Our series of Editors’ Vox to discover what AGU journal editors do when they’re not reviewing manuscripts continues with the Editor-in-Chief of JGR: Earth Surface, Bryn Hubbard. We asked him about his recent field research on the flanks of Mount Everest.
Where did you go for your most recent field research?
With most of my previous field research in the polar regions, it was something of a departure for me to pack my bags in late spring for a trip to the Himalaya.
My destination was Nepal’s Khumbu Glacier, specifically the 10-kilometer long debris-covered tongue of the glacier whose upper reaches flow off the flank of Mount Everest itself and provide access to climbers.
Despite almost a year of planning and preparation, there remained three fairly significant questions before departing: would the team be able to reach the site, would the equipment work when we got there, and would we able to collect the data we wanted. Some of these uncertainties were captured in the media coverage before we left including a BBC news article (including two videos).
How was your journey to get there?
Flying into hot and busy Kathmandu was quite different from my usual field destinations such as Greenland or Antarctica characterized by open spaces and sub-freezing temperatures. But that was just the start…
Selecting an aircraft for our internal flight from Kathmandu to Lukla in the Himalayan foothills was a somewhat chaotic activity involving seemingly randomly-distributed piles of trekking and camping gear, a great deal of arm waving and shouting, and the scene made all the more surreal by the presence of inquisitive (and acquisitive) monkeys within the terminal.
If that experience was eye-opening, landing at Lukla airstrip (2,850 meters above sea level) was rather more eye-closing. The landing strip extends at a downward slope of more than 10 degrees towards to a vertical mountainside. I had somehow omitted to read up on this aspect of the trip beforehand, although I did suspect something may be out of the ordinary when the passenger next to me began to clutch their hands and pray loudly five minutes before landing.
Thankfully we landed safely and, after a quick breakfast, began our eight-day trek to Khumbu Glacier. I remember the first day as being relatively straightforward and filled with light-hearted banter, due in large part to the low(ish) elevation, a largely downhill route, and breathing dust-free air.
The next seven days, however, were not. The scenery was unquestionably spectacular, our pack bags were carried by porters, and we had overnight stays at convivial guesthouses, but the trek was something of a physical challenge for one who is used to snow scootering around flat ice shelves just a few meters above sea level.
Suffice it to say that we arrived nine days later, in a far from decent shape but fundamentally intact, at our first camp on the glacier a couple of hundreds of metres up-flow of Khumbu’s terminus (see image at top).

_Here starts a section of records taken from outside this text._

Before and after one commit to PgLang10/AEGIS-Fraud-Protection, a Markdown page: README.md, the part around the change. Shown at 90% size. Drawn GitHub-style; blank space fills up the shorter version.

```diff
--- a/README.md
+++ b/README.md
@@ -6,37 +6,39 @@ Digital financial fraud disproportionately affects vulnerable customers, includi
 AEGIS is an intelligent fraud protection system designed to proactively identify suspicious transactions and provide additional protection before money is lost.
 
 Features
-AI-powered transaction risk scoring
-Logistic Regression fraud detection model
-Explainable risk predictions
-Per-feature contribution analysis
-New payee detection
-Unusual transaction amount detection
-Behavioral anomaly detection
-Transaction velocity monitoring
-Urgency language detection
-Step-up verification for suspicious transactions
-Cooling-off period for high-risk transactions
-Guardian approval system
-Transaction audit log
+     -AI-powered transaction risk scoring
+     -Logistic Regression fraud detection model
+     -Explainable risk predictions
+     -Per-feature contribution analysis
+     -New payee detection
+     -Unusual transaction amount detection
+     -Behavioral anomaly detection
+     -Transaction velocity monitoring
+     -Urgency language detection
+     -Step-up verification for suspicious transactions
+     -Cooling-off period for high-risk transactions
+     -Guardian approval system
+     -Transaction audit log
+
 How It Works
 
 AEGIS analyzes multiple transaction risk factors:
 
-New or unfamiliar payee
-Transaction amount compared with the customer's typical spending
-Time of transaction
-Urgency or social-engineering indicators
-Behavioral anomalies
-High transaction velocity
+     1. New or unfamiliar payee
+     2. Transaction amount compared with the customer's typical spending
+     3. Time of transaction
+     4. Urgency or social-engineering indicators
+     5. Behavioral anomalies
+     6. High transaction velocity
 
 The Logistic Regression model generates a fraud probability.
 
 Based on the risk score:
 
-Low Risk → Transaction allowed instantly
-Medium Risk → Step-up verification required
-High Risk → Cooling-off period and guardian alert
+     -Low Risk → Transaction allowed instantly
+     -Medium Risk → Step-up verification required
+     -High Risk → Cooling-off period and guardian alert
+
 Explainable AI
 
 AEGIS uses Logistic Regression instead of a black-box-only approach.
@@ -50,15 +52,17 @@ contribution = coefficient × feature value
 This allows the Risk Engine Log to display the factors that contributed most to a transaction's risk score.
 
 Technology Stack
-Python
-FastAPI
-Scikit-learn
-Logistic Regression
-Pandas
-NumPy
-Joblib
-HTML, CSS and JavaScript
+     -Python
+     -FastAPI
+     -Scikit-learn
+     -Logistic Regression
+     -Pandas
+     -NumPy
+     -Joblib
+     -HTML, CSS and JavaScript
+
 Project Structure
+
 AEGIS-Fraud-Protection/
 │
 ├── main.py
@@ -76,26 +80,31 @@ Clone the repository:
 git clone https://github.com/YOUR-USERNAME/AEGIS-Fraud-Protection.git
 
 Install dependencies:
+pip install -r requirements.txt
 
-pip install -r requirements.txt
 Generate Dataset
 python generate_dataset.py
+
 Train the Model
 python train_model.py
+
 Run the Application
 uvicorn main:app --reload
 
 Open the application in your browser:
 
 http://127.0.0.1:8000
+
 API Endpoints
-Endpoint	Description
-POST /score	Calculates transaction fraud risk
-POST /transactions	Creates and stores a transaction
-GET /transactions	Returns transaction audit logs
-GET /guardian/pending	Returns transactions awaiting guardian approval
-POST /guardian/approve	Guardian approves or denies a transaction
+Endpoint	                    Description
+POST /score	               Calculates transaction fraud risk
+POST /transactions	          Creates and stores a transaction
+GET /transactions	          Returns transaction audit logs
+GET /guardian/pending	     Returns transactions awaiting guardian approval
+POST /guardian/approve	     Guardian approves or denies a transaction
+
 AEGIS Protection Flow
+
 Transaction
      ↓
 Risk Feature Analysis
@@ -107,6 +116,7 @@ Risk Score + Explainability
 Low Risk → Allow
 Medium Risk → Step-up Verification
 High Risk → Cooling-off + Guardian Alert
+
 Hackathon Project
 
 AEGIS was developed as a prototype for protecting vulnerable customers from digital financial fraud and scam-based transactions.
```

What was the focus of your scientific research?
Almost nothing is known about the interior of high-altitude, debris-covered glaciers. The reason for this lack of information is straightforward: working on such glaciers at about 5 kilometers above sea level, to say nothing of accessing their interior, is logistically difficult.
With my experience of using pressurized hot water to drill boreholes on ice masses – albeit normally in polar regions – Duncan Quincey of the University of Leeds brought me in to the EverDrill project. Together with Evan Miles, a Post-Doctoral Research Assistant, and PhD student Katie Miles, our task was to drill boreholes at three sites along Khumbu’s tongue and to install probes within those holes designed to measure the internal temperature, deformation, and structure of the glacier.
How did your drilling equipment reach the site?
Some of the equipment was slung by helicopter to the site and the rest carried by porters. En route it experienced various minor ailments ranging from surface scratches and ruptured pipes to sheared switches and major dents. This is to say nothing of a petrol motor having been filled with diesel, and then emptied by inverting the entire unit rather than via its drain plug. After a year of planning and more than a week’s trek to get there, we wondered whether we would be able to do anything that we had planned.
What were the challenges of operating the equipment at high altitude?
Our hot water drill was adapted from a car wash and all our apparatus was run using combustion motors. Although we had tested them in Kathmandu, we were now about three-and-a-half kilometers higher in altitude and we simply didn’t know if they would operate at that elevation.
Of the four motors that we needed to run, only one – the large generator with the initially ruptured fuel feed and broken recoil start – was running at the end of day one. By the end of day two this had been joined by the second generator and the water pump, leaving only the somewhat recalcitrant high-pressure-pump motor. Our boreholes were not going to get too far without this motor running as drilling by pressurised hot water requires, well, hot water under pressure.
By day three, having dismantled and tested almost every component of the motor, involving helpful – but ultimately unfruitful – voluntary contributions from at least 15 passers-by, we reassembled the motor, attempted to start it (unsuccessfully), gave it one final kick and set off to clear our minds by exploring the glacier.
On our way back to camp some hours later, reports reached us that the motor was finally running. Our enterprising (and invaluable) field guide had pulled the recoil start repeatedly for a full 15 minutes until the motor block had warmed up, at which point it fired and ran. Throughout the subsequent research, the motor never needed more than half a dozen pulls on the recoil start, which left me sagging and gasping for air. To have done this continually for 15 minutes (not to forget, at an elevation of 5,000 meters) not only probably saved the project but represented a somewhat superhuman effort.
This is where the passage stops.